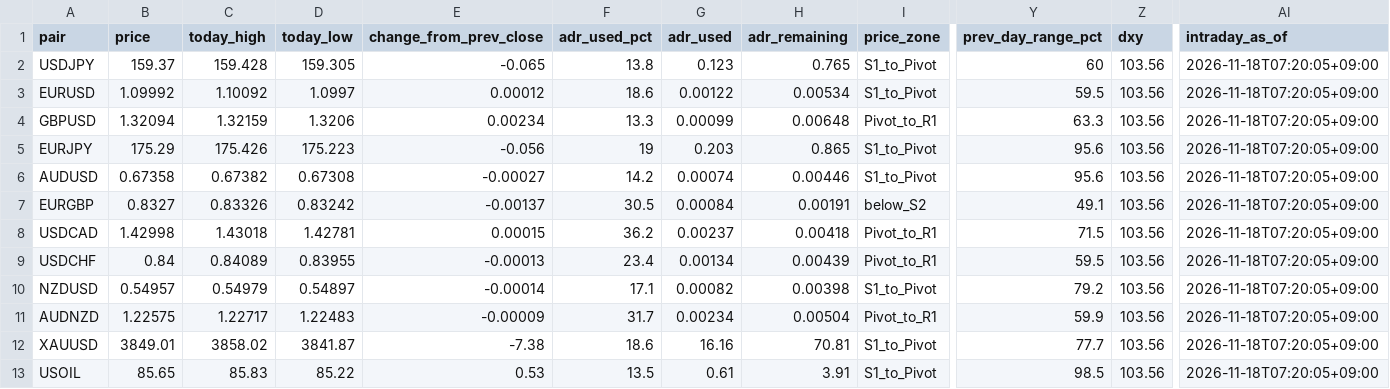
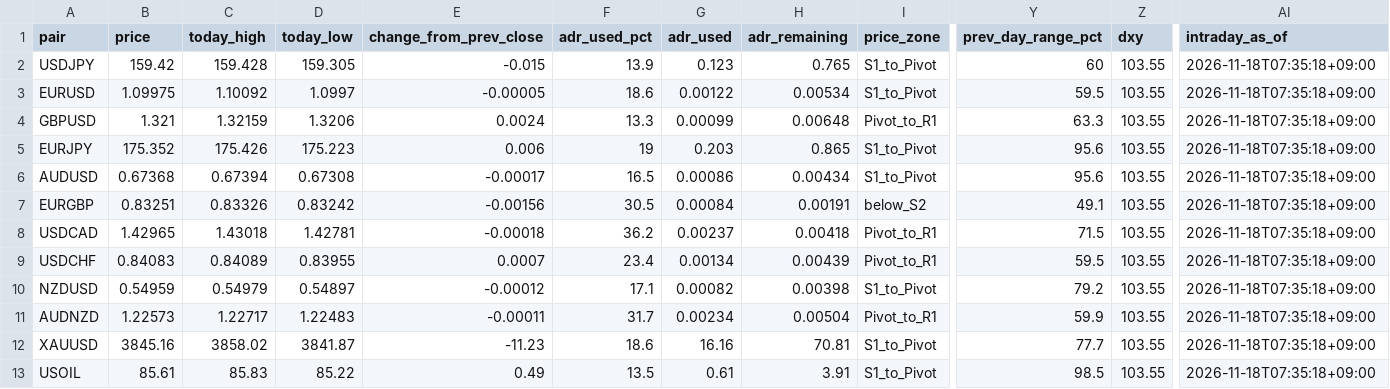
Before and after one commit to MFlab-inc/FXDaily-Levels, a CSV file: data/feed.csv, drawn as a sheet; only a part is shown, gaps mark what is left out; the diff names each change by its address in the sheet, - before the commit and + after, or states it on an @@ line.

```diff
--- a/data/feed.csv
+++ b/data/feed.csv
-B2 (price): 159.37
+B2 (price): 159.42
-E2 (change_from_prev_close): -0.065
+E2 (change_from_prev_close): -0.015
-F2 (adr_used_pct): 13.8
+F2 (adr_used_pct): 13.9
-Z2:Z13 (dxy): 103.56
+Z2:Z13 (dxy): 103.55
-AI2:AI13 (intraday_as_of): 2026-11-18T07:20:05+09:00
+AI2:AI13 (intraday_as_of): 2026-11-18T07:35:18+09:00
-B3 (price): 1.09992
+B3 (price): 1.09975
-E3 (change_from_prev_close): 0.00012
+E3 (change_from_prev_close): -0.00005
-B4 (price): 1.32094
+B4 (price): 1.321
-E4 (change_from_prev_close): 0.00234
+E4 (change_from_prev_close): 0.0024
-B5 (price): 175.29
+B5 (price): 175.352
-E5 (change_from_prev_close): -0.056
+E5 (change_from_prev_close): 0.006
-B6 (price): 0.67358
+B6 (price): 0.67368
-C6 (today_high): 0.67382
+C6 (today_high): 0.67394
-E6 (change_from_prev_close): -0.00027
+E6 (change_from_prev_close): -0.00017
-F6 (adr_used_pct): 14.2
+F6 (adr_used_pct): 16.5
-G6 (adr_used): 0.00074
+G6 (adr_used): 0.00086
-H6 (adr_remaining): 0.00446
+H6 (adr_remaining): 0.00434
-B7 (price): 0.8327
+B7 (price): 0.83251
-E7 (change_from_prev_close): -0.00137
+E7 (change_from_prev_close): -0.00156
-B8 (price): 1.42998
+B8 (price): 1.42965
-E8 (change_from_prev_close): 0.00015
+E8 (change_from_prev_close): -0.00018
-B9 (price): 0.84
+B9 (price): 0.84083
-E9 (change_from_prev_close): -0.00013
+E9 (change_from_prev_close): 0.0007
-B10 (price): 0.54957
+B10 (price): 0.54959
-E10 (change_from_prev_close): -0.00014
+E10 (change_from_prev_close): -0.00012
-B11 (price): 1.22575
+B11 (price): 1.22573
-E11 (change_from_prev_close): -0.00009
+E11 (change_from_prev_close): -0.00011
-B12 (price): 3849.01
+B12 (price): 3845.16
-E12 (change_from_prev_close): -7.38
+E12 (change_from_prev_close): -11.23
-B13 (price): 85.65
+B13 (price): 85.61
-E13 (change_from_prev_close): 0.53
+E13 (change_from_prev_close): 0.49
```
Also changed, not shown: 6 other files.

→ **DIRECTIONS FOR THIS TASK**: For each line of the material that includes the word "data", make a copy.

→ **ANSWER TO THIS TASK**:
Before and after one commit to MFlab-inc/FXDaily-Levels, a CSV file: data/feed.csv, drawn as a sheet; only a part is shown, gaps mark what is left out; the diff names each change by its address in the sheet, - before the commit and + after, or states it on an @@ line.
--- a/data/feed.csv
+++ b/data/feed.csv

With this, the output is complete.